##### INFORMATION PROVIDED
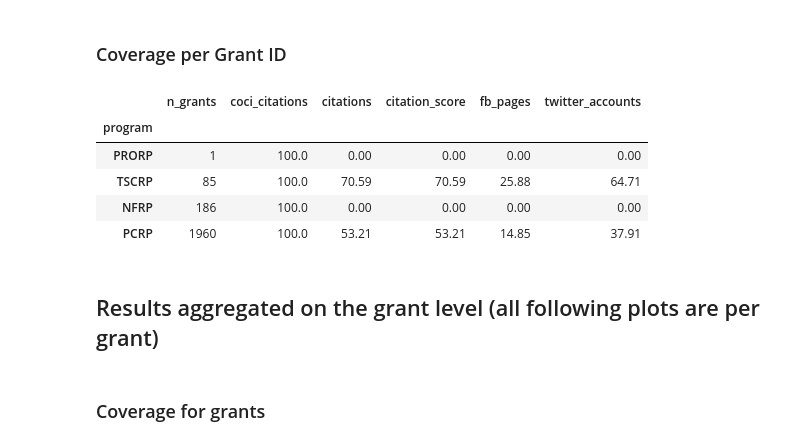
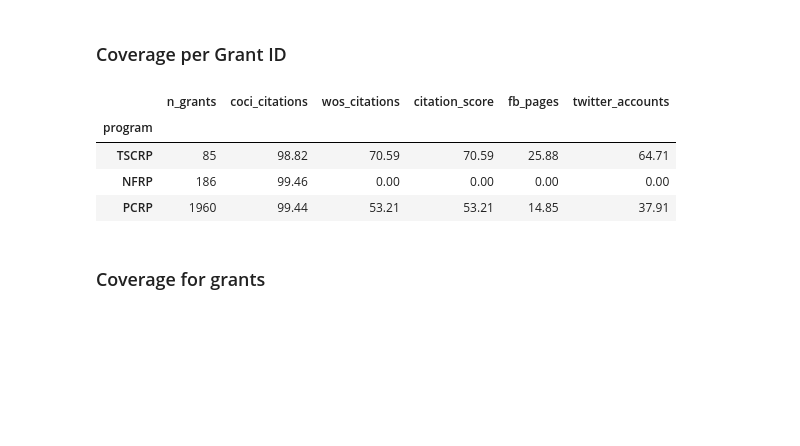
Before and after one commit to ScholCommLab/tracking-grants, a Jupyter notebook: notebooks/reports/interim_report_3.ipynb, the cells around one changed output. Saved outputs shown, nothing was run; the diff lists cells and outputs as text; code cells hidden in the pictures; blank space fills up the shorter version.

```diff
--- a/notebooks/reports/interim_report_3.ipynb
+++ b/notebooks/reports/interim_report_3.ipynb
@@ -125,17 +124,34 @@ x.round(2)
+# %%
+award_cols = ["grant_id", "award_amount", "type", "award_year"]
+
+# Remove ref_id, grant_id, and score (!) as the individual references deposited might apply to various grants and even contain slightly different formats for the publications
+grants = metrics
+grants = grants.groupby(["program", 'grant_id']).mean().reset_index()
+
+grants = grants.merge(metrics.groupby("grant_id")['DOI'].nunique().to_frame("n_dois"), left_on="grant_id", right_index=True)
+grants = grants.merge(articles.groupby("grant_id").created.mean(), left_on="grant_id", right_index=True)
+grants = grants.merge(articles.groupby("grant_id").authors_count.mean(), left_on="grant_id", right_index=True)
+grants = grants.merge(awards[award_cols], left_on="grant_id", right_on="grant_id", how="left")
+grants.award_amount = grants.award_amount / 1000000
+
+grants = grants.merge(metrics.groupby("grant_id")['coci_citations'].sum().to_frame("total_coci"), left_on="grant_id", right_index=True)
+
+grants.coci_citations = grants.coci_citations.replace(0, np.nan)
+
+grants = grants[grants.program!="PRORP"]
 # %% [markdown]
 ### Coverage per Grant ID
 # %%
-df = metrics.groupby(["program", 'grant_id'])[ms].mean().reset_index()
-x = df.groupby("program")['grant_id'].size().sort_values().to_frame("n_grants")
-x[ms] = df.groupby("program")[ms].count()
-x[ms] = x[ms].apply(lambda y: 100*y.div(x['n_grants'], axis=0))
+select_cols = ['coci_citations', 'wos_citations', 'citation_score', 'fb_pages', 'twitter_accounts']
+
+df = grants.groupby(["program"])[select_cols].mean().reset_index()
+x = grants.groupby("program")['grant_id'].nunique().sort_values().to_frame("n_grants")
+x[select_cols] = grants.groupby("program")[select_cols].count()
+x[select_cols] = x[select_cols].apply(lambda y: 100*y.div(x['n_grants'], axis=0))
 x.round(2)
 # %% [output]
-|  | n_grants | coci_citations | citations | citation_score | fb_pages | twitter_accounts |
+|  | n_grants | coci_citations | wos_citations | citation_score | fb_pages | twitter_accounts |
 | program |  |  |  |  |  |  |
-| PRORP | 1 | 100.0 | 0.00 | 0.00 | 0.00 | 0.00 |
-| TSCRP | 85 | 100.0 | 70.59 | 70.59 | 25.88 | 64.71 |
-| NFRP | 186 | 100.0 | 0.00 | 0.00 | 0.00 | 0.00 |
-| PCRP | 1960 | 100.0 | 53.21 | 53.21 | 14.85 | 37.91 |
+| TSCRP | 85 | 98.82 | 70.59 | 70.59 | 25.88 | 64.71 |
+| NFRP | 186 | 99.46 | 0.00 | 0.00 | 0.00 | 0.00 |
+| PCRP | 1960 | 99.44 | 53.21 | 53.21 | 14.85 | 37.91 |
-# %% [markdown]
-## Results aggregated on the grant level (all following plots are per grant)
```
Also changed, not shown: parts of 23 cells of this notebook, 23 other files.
##########
##### INFORMATION PROVIDED
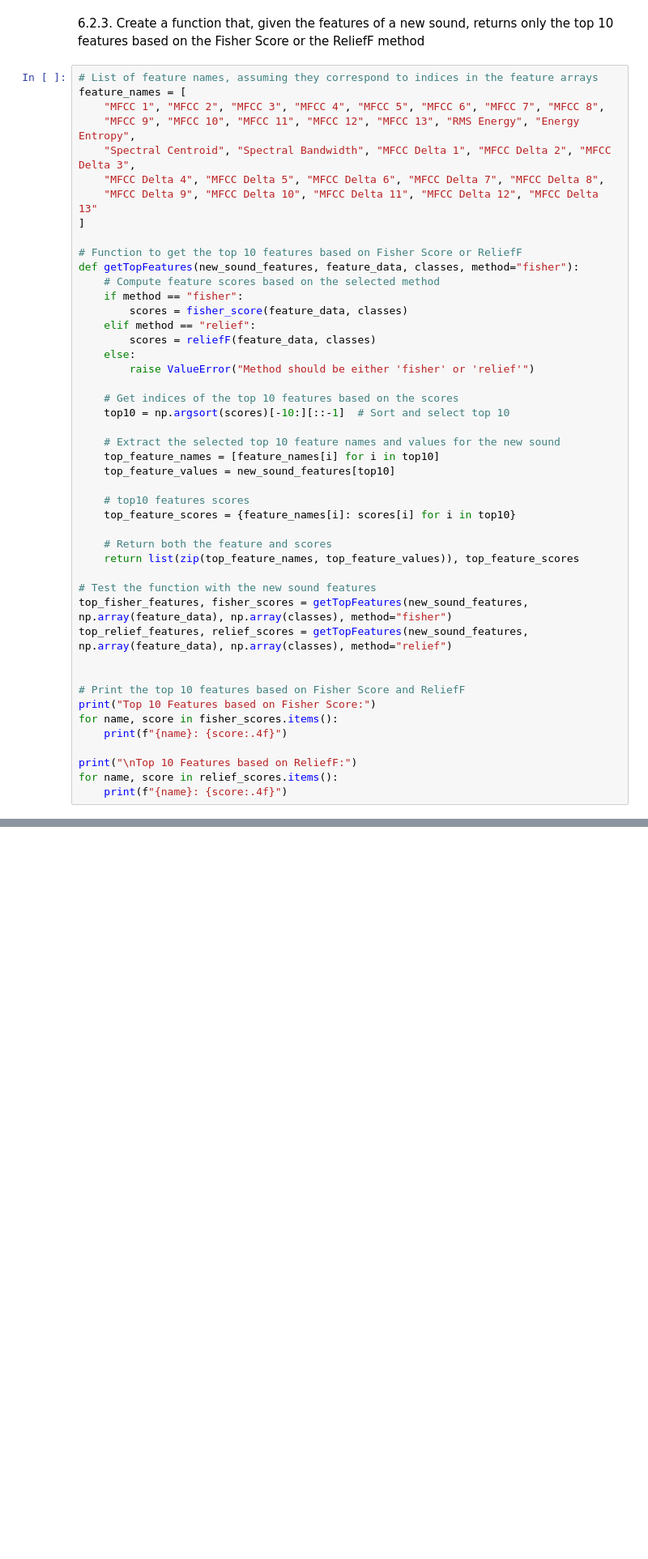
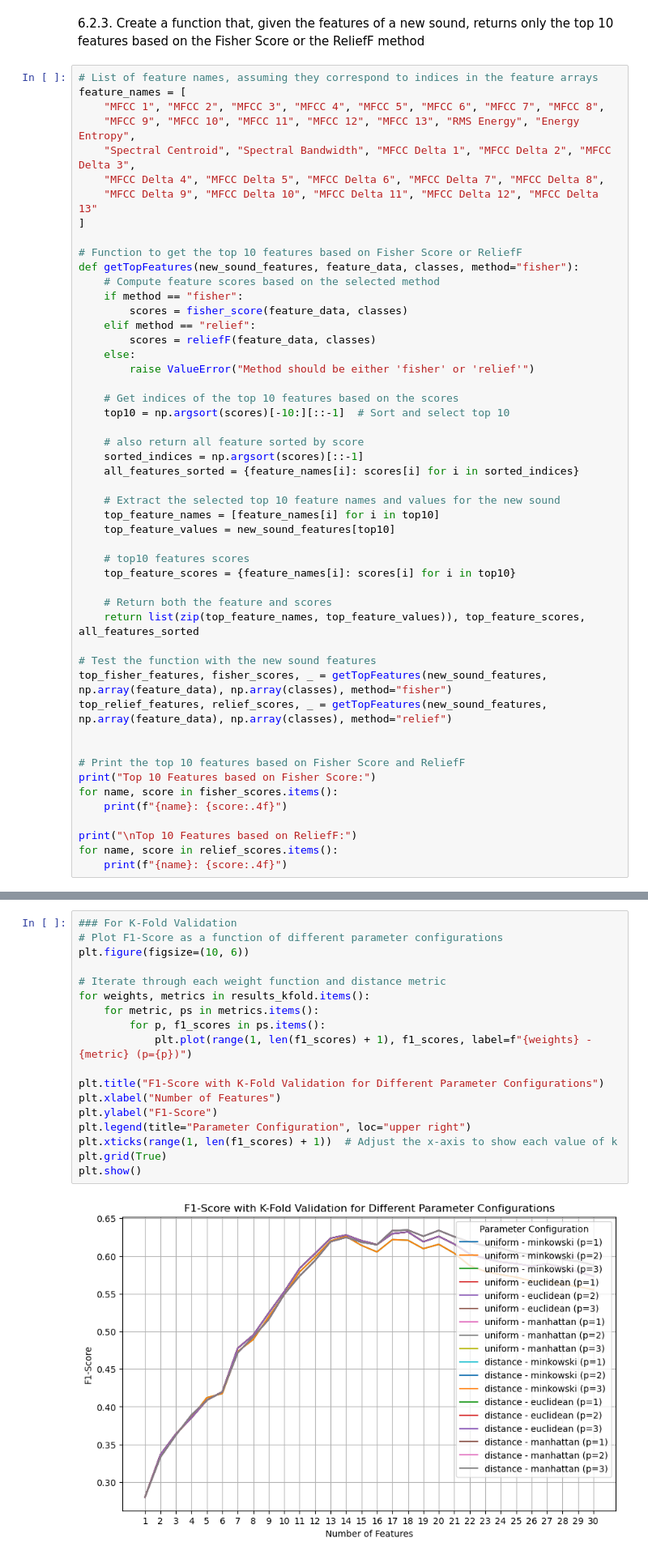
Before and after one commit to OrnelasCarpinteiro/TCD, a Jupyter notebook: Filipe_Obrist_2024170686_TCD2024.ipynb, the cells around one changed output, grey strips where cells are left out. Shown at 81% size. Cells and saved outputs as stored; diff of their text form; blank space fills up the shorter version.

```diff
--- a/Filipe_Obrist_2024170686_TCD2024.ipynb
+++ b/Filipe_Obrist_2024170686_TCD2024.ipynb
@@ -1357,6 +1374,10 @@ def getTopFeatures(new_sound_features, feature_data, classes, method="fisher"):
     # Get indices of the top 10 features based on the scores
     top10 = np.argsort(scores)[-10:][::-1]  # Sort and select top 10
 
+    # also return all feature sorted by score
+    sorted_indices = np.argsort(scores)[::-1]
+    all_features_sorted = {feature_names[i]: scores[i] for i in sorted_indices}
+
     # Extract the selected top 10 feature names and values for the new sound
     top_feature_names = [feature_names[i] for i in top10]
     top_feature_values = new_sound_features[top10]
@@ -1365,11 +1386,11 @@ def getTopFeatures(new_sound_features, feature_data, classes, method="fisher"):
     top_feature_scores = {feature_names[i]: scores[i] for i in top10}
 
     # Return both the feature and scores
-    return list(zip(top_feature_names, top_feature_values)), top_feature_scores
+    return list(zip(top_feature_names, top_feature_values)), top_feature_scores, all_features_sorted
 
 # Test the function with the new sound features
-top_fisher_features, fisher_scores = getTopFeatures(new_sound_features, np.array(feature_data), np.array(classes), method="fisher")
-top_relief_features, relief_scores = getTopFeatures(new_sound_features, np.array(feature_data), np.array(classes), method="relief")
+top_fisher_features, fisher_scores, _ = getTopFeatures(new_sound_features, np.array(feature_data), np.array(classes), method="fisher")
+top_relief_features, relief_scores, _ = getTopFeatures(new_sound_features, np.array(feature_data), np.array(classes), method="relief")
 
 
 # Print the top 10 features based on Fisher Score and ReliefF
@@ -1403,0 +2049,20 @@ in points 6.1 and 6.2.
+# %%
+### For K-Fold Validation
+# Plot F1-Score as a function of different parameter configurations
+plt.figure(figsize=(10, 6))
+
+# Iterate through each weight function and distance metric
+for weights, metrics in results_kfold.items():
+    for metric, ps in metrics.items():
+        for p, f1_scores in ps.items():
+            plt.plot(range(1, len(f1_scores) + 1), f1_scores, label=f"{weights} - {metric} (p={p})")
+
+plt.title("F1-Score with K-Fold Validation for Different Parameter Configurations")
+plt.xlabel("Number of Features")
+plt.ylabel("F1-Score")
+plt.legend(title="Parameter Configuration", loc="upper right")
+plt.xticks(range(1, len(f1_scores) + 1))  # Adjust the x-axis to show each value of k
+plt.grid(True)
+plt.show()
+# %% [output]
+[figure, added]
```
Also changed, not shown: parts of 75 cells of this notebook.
##########
TASK BRIEF: Check each line of the material for "space". Copy the ones that have it.

REPLY TO THE TASK:
Before and after one commit to ScholCommLab/tracking-grants, a Jupyter notebook: notebooks/reports/interim_report_3.ipynb, the cells around one changed output. Saved outputs shown, nothing was run; the diff lists cells and outputs as text; code cells hidden in the pictures; blank space fills up the shorter version.
Before and after one commit to OrnelasCarpinteiro/TCD, a Jupyter notebook: Filipe_Obrist_2024170686_TCD2024.ipynb, the cells around one changed output, grey strips where cells are left out. Shown at 81% size. Cells and saved outputs as stored; diff of their text form; blank space fills up the shorter version.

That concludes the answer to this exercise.